Liliums do not like being out of the ground and when they are they should be stored in damp coir peat in bags in the vegetable crisper in the refrigerator, so make sure when you purchase lilium bulbs they have not dried out and do not have shrivelled scales or roots.
Bulbs should be plump and firm to the touch.
There are two main types of liliums - stem rooting which produces roots above the bulb as well as from the base and basal rooting liliums that have roots from the bottom of the bulb.
This is an important distinction because the stem rooting types need to be planted much deeper than the others.
The soil must be deep, fertile and above all well draining and in a sunny position.
Dig soil to a depth of about 30cms so that there is plenty of friable soil below the bulbs and 15cms on top of the bulbs.
Neutral or slightly acid soil is best for most liliums though some will tolerate lime.
Liliums grow well planted among azaleas and low growing shrubs as they like a cool root run while keeping their heads in the sun.
Spring is the best time for planting stem rooting types but many gardeners believe the basal rooting liliums prefer the autumn.
I find that spring is a good time to plant all lilium types.
With this initial care liliums should become well established and need little attention except to keep the soil moist, but not waterlogged.
You can be assured of a succession of flowers from late spring till late autumn depending on the varieties planted.
The flower colours available include white, ivory, pink, red, orange, yellow, lilac, gold and purple, some spotted and banded with other colours.
Size and shape vary as well from the large trumpets of Lilium candidum and the well-shaped Lilium 'Bellingham' hybrids to the small flowered turkscaps of the vivid orange Lilium davidii or the pink Lilium cernum.
Lilium henryi with attractive spotted flowers can grow to two metres tall and requires staking.
The trumpet-shaped flowers of Lilium regale are regarded as one of the most stately of all garden plants.
Another quite spectacular lilium is Lilium auratum the golden-rayed lily of Japan with yellow bands on white cup-shaped flowers.
The Bellingham hybrids are similar in shape to the old much-loved tiger lily and are especially popular.
These have the virtue of being long lasting and may have 12 or more flowers on each stem.
There is an immense variety of lilium hybrids available today.
The range of these stretches from the Asiatic varieties through the Trumpets and on to the most beautiful of them all in the strongly-scented Orientals.

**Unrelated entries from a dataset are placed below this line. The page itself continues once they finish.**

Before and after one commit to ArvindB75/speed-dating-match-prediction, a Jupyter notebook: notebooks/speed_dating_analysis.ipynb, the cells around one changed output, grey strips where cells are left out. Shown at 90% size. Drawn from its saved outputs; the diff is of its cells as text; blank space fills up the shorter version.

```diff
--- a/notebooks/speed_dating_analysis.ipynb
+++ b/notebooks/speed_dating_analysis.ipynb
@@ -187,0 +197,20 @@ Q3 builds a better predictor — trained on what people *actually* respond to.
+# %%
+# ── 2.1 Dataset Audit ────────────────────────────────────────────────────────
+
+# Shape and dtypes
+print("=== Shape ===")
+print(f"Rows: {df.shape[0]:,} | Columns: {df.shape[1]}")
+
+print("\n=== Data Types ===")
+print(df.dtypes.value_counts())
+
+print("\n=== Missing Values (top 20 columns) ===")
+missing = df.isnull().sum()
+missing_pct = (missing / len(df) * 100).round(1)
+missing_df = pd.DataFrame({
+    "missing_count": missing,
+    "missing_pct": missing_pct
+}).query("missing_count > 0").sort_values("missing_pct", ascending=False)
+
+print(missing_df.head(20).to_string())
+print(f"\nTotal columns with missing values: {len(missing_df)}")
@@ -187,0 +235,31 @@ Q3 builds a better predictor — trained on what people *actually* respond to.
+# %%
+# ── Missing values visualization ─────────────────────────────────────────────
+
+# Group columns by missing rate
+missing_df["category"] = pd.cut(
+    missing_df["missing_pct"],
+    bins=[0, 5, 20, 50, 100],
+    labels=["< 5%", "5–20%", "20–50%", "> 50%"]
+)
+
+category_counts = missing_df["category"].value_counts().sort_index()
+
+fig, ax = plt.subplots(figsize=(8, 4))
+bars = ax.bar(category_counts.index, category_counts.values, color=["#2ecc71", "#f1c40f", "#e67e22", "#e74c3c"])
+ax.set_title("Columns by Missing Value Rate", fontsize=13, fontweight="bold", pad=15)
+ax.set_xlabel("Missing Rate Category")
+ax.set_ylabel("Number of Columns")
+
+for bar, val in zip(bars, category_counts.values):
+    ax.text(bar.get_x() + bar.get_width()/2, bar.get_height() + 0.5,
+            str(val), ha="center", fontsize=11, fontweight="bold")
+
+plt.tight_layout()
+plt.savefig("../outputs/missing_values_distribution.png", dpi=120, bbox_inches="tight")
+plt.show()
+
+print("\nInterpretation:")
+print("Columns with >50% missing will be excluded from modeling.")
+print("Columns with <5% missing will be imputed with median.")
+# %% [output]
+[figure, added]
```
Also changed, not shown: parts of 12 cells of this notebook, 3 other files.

These stately, easy-to-grow, plants are unsurpassed in beauty, adding a timeless elegance to the garden and, with careful choice of different varieties, you can have a display of blooms for months.